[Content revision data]
____

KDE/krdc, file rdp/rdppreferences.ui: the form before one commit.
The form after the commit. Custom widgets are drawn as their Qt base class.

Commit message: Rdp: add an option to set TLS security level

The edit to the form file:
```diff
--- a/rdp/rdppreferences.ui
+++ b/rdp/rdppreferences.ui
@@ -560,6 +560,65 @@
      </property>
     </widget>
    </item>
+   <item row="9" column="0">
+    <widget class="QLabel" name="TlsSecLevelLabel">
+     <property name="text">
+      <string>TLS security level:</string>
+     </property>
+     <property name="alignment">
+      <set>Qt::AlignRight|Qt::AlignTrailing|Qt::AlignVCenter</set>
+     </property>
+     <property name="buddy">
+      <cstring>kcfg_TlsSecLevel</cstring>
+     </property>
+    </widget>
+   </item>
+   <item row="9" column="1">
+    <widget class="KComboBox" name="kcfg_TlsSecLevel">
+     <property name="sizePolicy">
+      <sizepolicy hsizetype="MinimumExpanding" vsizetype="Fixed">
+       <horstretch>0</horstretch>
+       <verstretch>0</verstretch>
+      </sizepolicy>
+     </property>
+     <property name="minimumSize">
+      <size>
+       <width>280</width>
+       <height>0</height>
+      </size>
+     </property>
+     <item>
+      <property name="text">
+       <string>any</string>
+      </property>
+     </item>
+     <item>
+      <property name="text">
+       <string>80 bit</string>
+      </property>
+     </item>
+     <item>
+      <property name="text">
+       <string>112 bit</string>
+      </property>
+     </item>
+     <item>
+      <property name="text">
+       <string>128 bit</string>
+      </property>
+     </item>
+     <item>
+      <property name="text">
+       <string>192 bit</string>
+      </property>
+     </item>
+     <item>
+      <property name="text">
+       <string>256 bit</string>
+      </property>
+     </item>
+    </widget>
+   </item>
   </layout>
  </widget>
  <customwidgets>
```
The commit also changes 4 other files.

____

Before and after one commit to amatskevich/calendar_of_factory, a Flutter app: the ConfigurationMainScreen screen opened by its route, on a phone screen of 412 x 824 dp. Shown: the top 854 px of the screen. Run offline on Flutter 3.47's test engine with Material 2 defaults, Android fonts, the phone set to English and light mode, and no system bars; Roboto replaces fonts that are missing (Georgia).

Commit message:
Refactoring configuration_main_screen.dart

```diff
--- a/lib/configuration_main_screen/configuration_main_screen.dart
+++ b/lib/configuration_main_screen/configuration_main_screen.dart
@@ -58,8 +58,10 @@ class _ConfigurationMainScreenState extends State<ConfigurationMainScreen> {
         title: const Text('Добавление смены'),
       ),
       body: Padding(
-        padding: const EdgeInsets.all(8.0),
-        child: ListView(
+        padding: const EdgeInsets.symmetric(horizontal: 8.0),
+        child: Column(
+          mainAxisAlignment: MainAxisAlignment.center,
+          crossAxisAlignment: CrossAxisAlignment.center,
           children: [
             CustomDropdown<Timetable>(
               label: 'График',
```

____

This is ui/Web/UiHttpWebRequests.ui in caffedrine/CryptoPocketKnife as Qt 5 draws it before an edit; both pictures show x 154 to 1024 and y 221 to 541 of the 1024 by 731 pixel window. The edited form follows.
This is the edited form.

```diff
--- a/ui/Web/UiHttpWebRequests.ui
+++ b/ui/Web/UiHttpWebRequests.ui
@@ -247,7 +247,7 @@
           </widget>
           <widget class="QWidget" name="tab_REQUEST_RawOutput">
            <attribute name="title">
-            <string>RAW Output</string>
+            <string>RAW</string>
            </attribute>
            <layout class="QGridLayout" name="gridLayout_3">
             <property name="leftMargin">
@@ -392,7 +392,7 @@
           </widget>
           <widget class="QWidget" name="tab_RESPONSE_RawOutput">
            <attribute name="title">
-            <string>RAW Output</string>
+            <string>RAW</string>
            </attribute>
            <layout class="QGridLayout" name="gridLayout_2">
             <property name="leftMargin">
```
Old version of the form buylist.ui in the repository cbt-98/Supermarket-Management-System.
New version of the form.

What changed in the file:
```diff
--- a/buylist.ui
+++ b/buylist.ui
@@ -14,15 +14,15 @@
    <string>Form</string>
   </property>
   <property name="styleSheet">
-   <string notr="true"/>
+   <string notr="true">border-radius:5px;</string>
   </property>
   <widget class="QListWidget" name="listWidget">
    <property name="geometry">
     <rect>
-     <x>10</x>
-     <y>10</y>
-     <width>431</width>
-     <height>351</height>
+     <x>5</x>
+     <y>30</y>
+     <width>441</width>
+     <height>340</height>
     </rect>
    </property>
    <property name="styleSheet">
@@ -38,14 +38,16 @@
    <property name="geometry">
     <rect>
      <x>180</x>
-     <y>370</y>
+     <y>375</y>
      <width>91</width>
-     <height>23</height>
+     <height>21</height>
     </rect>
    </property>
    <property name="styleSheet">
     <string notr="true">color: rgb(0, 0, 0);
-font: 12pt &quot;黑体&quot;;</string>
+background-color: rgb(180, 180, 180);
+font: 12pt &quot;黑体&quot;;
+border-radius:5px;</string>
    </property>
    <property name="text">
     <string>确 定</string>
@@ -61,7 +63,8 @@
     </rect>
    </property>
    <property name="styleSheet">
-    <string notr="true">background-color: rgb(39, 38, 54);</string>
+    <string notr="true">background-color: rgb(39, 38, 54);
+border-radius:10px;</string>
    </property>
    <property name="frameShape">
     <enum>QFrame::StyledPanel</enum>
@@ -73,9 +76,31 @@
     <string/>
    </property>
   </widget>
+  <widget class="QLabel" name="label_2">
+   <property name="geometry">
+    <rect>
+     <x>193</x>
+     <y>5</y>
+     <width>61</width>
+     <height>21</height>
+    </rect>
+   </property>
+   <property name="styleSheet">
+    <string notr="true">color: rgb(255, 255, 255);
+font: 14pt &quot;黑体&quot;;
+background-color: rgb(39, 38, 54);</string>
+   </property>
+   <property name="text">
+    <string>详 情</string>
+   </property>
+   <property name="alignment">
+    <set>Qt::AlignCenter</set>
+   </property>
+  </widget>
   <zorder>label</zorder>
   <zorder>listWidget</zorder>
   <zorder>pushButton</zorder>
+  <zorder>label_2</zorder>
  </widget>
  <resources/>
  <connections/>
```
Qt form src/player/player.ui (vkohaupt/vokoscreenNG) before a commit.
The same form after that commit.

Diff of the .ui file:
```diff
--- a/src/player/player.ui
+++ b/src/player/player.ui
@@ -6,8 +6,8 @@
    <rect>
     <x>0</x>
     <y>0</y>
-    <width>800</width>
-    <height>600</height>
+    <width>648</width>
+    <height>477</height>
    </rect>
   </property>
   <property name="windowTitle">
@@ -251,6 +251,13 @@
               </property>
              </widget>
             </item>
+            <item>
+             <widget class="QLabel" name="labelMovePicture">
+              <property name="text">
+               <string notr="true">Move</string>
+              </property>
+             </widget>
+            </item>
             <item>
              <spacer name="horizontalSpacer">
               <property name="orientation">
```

____

YOUR TASK: Search each line of the data above for "height", and copy the lines where it occurs.

FINISHED EXERCISE:
+       <height>0</height>
-     <height>351</height>
+     <height>340</height>
-     <height>23</height>
+     <height>21</height>
+     <height>21</height>
-    <height>600</height>
+    <height>477</height>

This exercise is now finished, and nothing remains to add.